### Record set

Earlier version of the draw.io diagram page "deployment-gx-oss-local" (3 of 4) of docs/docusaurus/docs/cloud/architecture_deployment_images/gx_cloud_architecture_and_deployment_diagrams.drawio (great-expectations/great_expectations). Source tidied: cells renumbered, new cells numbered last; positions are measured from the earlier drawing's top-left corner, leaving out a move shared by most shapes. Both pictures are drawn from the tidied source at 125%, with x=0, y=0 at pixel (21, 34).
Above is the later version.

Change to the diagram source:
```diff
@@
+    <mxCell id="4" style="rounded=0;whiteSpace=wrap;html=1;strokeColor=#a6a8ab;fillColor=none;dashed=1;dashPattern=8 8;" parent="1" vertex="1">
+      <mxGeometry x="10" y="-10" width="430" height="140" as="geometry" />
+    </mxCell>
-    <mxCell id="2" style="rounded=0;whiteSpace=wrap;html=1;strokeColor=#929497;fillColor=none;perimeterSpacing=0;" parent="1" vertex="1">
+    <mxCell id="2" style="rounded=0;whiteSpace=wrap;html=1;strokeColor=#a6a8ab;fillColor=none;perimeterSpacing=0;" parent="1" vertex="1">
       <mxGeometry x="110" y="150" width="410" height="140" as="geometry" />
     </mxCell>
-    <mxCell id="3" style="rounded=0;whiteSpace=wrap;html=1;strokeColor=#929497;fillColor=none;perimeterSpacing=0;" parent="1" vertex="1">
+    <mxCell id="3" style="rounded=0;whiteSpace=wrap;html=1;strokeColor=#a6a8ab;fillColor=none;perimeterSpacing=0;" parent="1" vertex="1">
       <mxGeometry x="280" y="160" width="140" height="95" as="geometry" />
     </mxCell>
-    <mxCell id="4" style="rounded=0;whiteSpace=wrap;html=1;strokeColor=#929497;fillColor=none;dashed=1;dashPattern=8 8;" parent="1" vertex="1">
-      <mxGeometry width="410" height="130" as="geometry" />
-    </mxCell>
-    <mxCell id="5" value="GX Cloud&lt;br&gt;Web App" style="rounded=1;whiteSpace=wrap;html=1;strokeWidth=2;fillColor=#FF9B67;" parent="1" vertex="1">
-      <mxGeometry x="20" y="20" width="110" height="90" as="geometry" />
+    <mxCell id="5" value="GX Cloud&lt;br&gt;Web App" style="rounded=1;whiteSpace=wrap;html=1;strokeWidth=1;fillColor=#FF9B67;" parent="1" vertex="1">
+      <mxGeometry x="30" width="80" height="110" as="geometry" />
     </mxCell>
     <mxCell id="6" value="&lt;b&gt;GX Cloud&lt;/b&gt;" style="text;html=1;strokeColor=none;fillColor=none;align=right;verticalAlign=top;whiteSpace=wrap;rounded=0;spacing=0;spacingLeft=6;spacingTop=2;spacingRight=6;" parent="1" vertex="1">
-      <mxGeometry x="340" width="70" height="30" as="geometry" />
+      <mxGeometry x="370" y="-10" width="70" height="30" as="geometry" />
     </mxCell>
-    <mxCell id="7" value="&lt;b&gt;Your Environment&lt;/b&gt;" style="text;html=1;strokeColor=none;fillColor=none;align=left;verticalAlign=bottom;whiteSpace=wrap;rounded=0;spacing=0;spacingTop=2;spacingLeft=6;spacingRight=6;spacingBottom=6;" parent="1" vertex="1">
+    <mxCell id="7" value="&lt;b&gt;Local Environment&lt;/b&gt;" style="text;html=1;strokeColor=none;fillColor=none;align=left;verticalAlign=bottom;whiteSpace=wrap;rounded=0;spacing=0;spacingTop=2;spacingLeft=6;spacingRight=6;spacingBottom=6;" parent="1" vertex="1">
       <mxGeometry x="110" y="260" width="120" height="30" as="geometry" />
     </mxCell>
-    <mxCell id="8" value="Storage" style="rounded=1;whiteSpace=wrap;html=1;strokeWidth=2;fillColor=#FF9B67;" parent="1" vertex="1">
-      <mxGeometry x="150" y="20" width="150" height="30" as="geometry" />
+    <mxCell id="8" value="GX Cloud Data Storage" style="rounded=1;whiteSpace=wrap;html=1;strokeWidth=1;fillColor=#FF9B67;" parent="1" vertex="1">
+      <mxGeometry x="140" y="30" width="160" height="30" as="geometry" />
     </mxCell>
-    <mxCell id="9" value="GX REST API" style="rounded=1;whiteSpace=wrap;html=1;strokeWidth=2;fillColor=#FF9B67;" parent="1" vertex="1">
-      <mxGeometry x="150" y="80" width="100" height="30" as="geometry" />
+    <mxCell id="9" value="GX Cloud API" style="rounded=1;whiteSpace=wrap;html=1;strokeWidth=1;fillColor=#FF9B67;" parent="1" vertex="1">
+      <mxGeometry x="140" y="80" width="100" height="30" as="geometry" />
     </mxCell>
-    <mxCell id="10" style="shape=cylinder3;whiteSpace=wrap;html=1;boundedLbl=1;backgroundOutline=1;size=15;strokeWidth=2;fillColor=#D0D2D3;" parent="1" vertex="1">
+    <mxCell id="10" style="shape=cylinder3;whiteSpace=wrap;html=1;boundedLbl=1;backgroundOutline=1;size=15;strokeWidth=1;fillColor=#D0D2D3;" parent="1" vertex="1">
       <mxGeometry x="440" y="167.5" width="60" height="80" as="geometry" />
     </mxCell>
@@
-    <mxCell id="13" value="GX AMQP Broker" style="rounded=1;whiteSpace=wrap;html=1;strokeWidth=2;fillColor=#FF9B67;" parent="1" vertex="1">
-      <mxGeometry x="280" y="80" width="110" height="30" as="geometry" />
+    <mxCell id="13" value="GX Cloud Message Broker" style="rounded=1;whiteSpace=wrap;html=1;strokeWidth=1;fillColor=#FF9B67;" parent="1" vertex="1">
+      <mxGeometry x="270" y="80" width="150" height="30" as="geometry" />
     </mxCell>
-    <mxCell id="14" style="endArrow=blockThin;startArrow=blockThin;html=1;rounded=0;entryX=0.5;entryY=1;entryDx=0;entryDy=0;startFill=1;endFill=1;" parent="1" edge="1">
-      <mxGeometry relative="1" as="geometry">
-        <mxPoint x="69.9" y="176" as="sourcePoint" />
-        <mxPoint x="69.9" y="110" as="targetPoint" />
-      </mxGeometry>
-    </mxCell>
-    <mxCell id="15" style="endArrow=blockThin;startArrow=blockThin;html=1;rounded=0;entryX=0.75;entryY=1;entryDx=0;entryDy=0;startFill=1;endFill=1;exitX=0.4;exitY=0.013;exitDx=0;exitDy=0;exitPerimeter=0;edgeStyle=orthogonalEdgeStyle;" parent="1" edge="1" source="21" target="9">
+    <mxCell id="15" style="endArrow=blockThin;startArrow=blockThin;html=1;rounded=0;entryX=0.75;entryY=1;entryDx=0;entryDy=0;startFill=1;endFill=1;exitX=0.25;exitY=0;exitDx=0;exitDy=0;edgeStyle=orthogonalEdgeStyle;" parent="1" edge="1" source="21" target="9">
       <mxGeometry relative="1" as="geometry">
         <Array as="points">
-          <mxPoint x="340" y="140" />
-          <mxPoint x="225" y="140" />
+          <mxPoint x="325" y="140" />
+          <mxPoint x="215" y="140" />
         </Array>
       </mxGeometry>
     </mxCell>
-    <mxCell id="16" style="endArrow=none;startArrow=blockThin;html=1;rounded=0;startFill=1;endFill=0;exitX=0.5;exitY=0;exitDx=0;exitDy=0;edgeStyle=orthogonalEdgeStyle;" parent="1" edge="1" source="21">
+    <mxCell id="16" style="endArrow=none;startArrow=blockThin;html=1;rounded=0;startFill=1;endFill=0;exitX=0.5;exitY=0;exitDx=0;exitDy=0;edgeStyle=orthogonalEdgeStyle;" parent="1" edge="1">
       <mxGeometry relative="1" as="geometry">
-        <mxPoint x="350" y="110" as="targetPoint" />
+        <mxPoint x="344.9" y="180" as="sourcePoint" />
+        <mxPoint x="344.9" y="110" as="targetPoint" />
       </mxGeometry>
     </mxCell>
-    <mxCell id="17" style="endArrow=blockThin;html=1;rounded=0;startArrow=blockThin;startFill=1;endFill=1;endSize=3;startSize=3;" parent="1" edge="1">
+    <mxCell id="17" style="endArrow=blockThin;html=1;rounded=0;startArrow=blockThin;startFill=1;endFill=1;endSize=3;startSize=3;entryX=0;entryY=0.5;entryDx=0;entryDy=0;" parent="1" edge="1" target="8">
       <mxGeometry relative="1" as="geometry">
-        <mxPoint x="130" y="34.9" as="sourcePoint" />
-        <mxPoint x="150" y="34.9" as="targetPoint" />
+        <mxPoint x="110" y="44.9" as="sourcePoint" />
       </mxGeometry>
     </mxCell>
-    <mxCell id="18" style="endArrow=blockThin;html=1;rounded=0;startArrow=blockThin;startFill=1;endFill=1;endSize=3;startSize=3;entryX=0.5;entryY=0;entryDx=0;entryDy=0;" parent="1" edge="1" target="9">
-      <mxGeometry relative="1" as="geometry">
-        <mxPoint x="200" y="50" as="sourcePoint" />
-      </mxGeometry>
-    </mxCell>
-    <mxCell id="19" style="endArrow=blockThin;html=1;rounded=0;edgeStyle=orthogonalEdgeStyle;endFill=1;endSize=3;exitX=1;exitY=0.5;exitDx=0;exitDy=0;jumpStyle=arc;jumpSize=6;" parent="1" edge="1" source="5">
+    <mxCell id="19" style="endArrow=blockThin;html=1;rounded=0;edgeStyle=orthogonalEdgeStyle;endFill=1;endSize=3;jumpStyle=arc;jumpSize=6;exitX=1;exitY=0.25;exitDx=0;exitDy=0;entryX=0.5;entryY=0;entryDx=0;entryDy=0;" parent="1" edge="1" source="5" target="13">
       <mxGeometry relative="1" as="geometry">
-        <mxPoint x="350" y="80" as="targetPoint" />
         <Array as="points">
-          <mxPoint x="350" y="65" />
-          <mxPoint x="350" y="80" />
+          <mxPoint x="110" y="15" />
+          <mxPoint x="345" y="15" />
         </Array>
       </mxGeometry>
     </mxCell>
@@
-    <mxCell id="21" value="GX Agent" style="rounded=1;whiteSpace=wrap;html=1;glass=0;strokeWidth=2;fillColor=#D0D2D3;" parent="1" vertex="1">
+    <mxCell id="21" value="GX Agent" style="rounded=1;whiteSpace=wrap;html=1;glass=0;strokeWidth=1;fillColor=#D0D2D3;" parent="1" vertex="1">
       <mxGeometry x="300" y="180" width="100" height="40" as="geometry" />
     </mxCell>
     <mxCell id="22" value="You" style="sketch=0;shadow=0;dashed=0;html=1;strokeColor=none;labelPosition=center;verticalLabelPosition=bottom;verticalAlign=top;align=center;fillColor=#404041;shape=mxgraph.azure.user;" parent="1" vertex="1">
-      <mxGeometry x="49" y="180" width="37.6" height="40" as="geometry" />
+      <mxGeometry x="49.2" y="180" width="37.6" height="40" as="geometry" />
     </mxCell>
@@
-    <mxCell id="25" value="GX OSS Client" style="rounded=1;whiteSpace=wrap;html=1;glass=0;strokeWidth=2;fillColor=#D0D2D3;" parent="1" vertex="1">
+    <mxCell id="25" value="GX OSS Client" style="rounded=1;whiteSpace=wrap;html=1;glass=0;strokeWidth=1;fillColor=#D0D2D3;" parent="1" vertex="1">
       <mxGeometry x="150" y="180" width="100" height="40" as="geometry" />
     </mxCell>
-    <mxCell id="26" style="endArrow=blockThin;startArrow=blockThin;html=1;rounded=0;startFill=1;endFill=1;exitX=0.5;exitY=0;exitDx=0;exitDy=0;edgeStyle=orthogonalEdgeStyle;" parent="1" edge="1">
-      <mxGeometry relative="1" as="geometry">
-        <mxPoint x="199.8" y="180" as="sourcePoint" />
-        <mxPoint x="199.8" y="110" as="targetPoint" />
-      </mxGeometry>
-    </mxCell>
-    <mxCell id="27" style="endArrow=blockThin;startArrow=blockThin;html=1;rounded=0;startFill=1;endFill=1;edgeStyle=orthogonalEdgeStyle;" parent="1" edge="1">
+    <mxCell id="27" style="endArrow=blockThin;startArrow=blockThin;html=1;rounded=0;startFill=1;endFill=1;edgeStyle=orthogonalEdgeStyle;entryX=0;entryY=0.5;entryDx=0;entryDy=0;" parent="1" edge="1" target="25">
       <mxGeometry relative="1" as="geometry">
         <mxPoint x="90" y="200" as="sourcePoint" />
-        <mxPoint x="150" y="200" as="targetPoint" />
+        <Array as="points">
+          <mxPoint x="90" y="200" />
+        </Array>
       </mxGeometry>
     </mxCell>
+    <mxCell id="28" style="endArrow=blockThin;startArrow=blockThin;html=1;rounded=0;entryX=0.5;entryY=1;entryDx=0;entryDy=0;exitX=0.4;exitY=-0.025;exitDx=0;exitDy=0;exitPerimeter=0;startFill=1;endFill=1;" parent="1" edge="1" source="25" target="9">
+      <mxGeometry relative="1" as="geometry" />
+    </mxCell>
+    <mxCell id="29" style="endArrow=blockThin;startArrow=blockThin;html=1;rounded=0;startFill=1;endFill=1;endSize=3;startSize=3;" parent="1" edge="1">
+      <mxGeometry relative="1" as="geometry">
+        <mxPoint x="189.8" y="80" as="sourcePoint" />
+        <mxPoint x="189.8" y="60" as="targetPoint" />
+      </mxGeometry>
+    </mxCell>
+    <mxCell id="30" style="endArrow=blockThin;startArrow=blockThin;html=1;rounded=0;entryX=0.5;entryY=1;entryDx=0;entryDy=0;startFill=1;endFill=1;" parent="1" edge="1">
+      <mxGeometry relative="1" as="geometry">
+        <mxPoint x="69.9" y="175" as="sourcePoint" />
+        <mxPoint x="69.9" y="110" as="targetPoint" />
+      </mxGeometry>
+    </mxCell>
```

### Goal of the exercise
Work out how many lines in the records above contain the word "targetPoint". State only that number.

### Output below
9